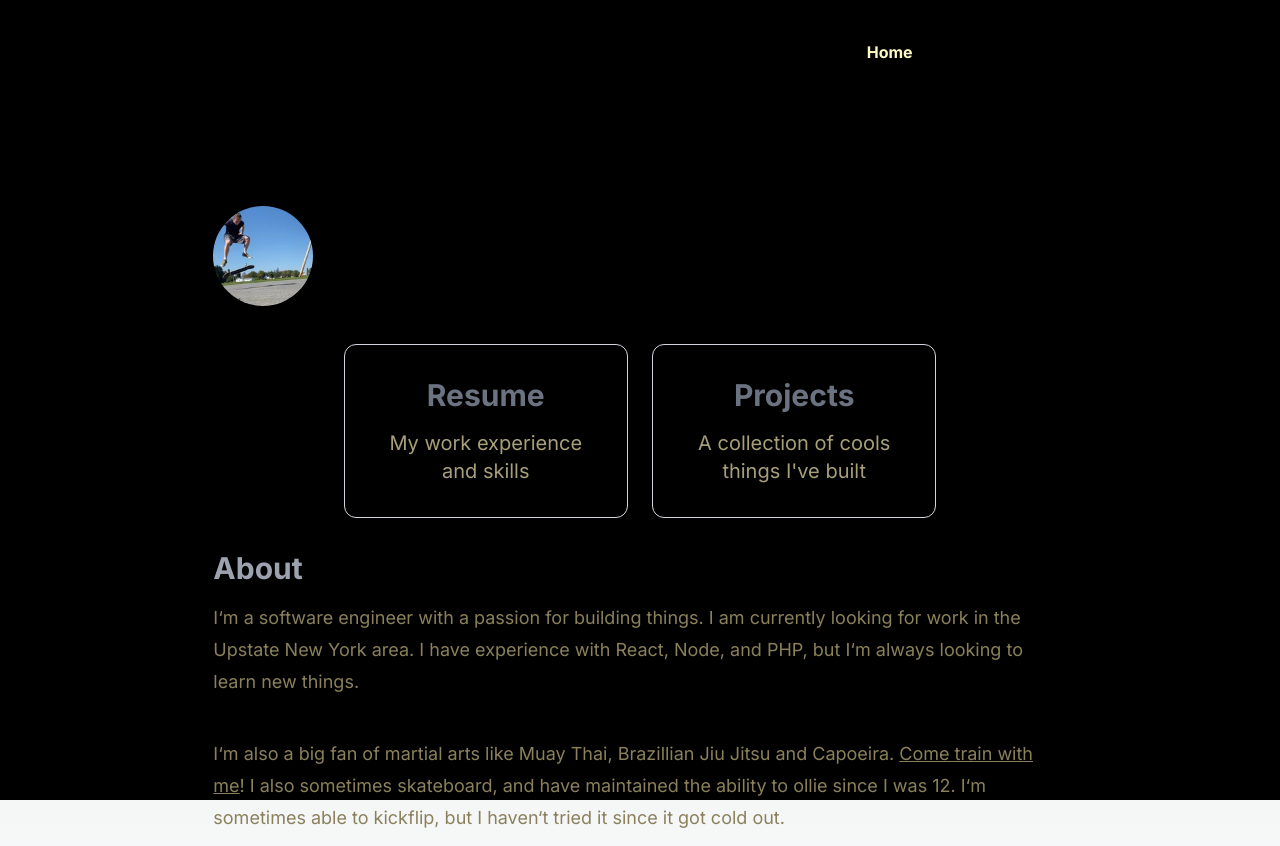
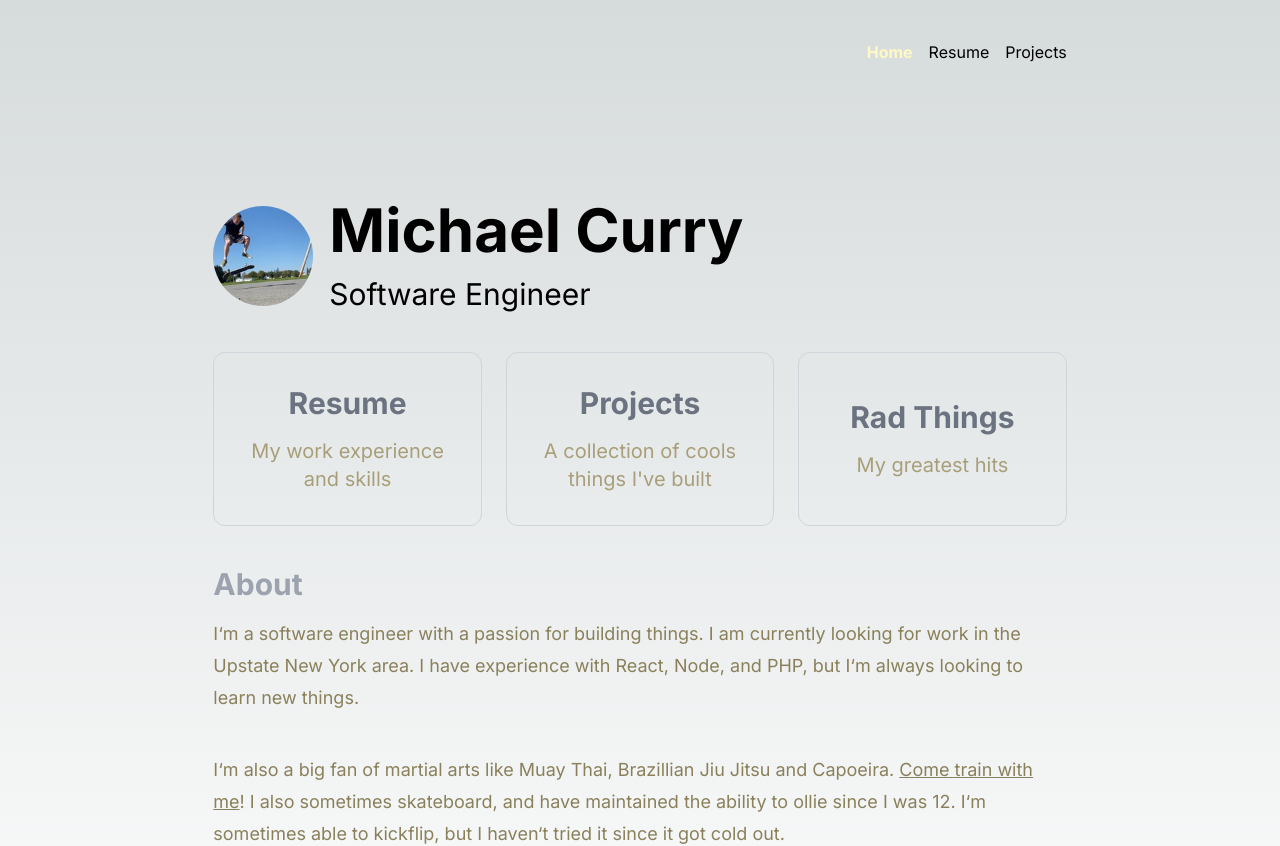
Before and after one commit to mikedubcurry/newsite-2024, a Next.js app: page / in a window 1280 px wide. Shown: the top 846 px of the page. Built offline with nearby package versions, Linux system fonts and the light colour scheme.

Commit message:
remove afterglow, fix page height

```diff
--- a/src/app/page.tsx
+++ b/src/app/page.tsx
@@ -14,14 +14,14 @@
             href: "/projects",
             description: "A collection of cools things I've built",
         },
-        //{
-        //    title: "Rad Things",
-        //    href: "/rad-things",
-        //    description: "My greatest hits",
-        //},
+        {
+            title: "Rad Things",
+            href: "/rad-things",
+            description: "My greatest hits",
+        },
     ]
     return (
-        <main className="md:w-8/12 mx-4 md:mx-auto flex min-h-screen flex-col justify-between py-24 h-full gap-12 md:gap-8">
+        <main className="md:w-8/12 mx-4 md:mx-auto flex  flex-col justify-between py-24 h-full gap-12 md:gap-10">
             <div style={{ viewTransitionName: 'hero' }} className="flex items-center gap-4">
                 <Image src='/insta.jpg' alt="an action shot of me doing a kickflip on a skateboard" width={100} height={100} className='rounded-full' />
                 <div className='flex flex-col justify-center gap-4'>
@@ -55,7 +55,6 @@
                     </p>
                 </div>
             </div>
-            <AfterGlow/>
         </main >
     )
 }
--- a/src/app/projects/page.tsx
+++ b/src/app/projects/page.tsx
@@ -1,6 +1,6 @@
 export default function Projects() {
     return (
-        <main className="w-8/12 mx-auto flex flex-col min-h-screen py-24 h-full gap-8">
+        <main className="w-8/12 mx-auto flex flex-col  py-24 h-full gap-8">
             <div className="flex flex-col justify-center gap-4">
                 <h1 className="text-6xl font-bold">Projects</h1>
             </div>
--- a/src/app/resume/SkillViewer.tsx
+++ b/src/app/resume/SkillViewer.tsx
@@ -9,8 +9,8 @@
         <div className="grid grid-cols-2">
             <ul className="list-disc list-inside">
                 {skills.map(({ skill, use }, i) => (
-                    <li className="text-lg" onClick={() => setSelectedSkill(skill)} key={i}>
-                        <span className={selectedSkill === skill ? 'text-purple-400' : ''}>{skill}</span>
+                    <li className="text-lg" key={i}>
+                        <span onClick={() => setSelectedSkill(skill)} className={selectedSkill === skill ? 'text-purple-400' : 'cursor-pointer hover:text-purple-500'}>{skill}</span>
                     </li>
                 ))}
             </ul>
```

Exercise goal:
Each line above with the word "page" needs to be copied.

Reply to the task:
Before and after one commit to mikedubcurry/newsite-2024, a Next.js app: page / in a window 1280 px wide. Shown: the top 846 px of the page. Built offline with nearby package versions, Linux system fonts and the light colour scheme.
remove afterglow, fix page height
--- a/src/app/page.tsx
+++ b/src/app/page.tsx
--- a/src/app/projects/page.tsx
+++ b/src/app/projects/page.tsx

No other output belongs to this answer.